== SOURCE DATA

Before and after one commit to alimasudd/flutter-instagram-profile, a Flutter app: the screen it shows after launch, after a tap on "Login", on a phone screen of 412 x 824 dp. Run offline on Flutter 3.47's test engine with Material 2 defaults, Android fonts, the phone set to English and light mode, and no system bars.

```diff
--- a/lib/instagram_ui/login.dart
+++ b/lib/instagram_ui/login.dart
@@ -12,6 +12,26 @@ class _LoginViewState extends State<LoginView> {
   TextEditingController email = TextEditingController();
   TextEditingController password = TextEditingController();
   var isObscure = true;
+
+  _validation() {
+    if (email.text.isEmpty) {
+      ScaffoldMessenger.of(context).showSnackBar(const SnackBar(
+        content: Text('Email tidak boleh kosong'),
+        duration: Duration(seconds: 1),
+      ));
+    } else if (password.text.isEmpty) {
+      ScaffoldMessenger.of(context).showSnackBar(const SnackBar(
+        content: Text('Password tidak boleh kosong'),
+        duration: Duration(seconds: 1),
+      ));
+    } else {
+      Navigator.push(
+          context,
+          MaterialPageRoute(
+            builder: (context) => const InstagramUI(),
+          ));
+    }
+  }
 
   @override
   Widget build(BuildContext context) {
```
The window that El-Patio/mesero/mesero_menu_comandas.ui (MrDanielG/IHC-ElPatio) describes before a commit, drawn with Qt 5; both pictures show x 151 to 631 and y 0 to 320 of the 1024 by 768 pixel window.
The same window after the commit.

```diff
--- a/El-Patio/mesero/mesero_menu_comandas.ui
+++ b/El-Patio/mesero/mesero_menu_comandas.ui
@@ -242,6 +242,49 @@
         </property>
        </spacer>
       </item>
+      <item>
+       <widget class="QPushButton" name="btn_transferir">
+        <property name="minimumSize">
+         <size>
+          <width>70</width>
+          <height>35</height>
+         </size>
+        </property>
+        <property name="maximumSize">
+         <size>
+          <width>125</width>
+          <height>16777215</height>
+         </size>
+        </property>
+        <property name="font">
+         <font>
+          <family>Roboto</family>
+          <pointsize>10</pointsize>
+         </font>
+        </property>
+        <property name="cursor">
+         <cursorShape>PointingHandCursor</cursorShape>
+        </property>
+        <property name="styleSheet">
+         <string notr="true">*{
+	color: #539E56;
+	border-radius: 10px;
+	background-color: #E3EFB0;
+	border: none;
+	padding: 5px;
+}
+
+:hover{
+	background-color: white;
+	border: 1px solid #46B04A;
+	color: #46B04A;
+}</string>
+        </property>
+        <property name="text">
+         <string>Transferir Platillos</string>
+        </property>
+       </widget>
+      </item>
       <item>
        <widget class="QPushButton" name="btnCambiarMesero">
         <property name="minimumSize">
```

====

**HOW TO COMPLETE THIS TASK:**
Print the records again in full, exactly as they appear above.

**EXERCISE SOLUTION:**
Before and after one commit to alimasudd/flutter-instagram-profile, a Flutter app: the screen it shows after launch, after a tap on "Login", on a phone screen of 412 x 824 dp. Run offline on Flutter 3.47's test engine with Material 2 defaults, Android fonts, the phone set to English and light mode, and no system bars.

```diff
--- a/lib/instagram_ui/login.dart
+++ b/lib/instagram_ui/login.dart
@@ -12,6 +12,26 @@ class _LoginViewState extends State<LoginView> {
   TextEditingController email = TextEditingController();
   TextEditingController password = TextEditingController();
   var isObscure = true;
+
+  _validation() {
+    if (email.text.isEmpty) {
+      ScaffoldMessenger.of(context).showSnackBar(const SnackBar(
+        content: Text('Email tidak boleh kosong'),
+        duration: Duration(seconds: 1),
+      ));
+    } else if (password.text.isEmpty) {
+      ScaffoldMessenger.of(context).showSnackBar(const SnackBar(
+        content: Text('Password tidak boleh kosong'),
+        duration: Duration(seconds: 1),
+      ));
+    } else {
+      Navigator.push(
+          context,
+          MaterialPageRoute(
+            builder: (context) => const InstagramUI(),
+          ));
+    }
+  }
 
   @override
   Widget build(BuildContext context) {
```
The window that El-Patio/mesero/mesero_menu_comandas.ui (MrDanielG/IHC-ElPatio) describes before a commit, drawn with Qt 5; both pictures show x 151 to 631 and y 0 to 320 of the 1024 by 768 pixel window.
The same window after the commit.

```diff
--- a/El-Patio/mesero/mesero_menu_comandas.ui
+++ b/El-Patio/mesero/mesero_menu_comandas.ui
@@ -242,6 +242,49 @@
         </property>
        </spacer>
       </item>
+      <item>
+       <widget class="QPushButton" name="btn_transferir">
+        <property name="minimumSize">
+         <size>
+          <width>70</width>
+          <height>35</height>
+         </size>
+        </property>
+        <property name="maximumSize">
+         <size>
+          <width>125</width>
+          <height>16777215</height>
+         </size>
+        </property>
+        <property name="font">
+         <font>
+          <family>Roboto</family>
+          <pointsize>10</pointsize>
+         </font>
+        </property>
+        <property name="cursor">
+         <cursorShape>PointingHandCursor</cursorShape>
+        </property>
+        <property name="styleSheet">
+         <string notr="true">*{
+	color: #539E56;
+	border-radius: 10px;
+	background-color: #E3EFB0;
+	border: none;
+	padding: 5px;
+}
+
+:hover{
+	background-color: white;
+	border: 1px solid #46B04A;
+	color: #46B04A;
+}</string>
+        </property>
+        <property name="text">
+         <string>Transferir Platillos</string>
+        </property>
+       </widget>
+      </item>
       <item>
        <widget class="QPushButton" name="btnCambiarMesero">
         <property name="minimumSize">
```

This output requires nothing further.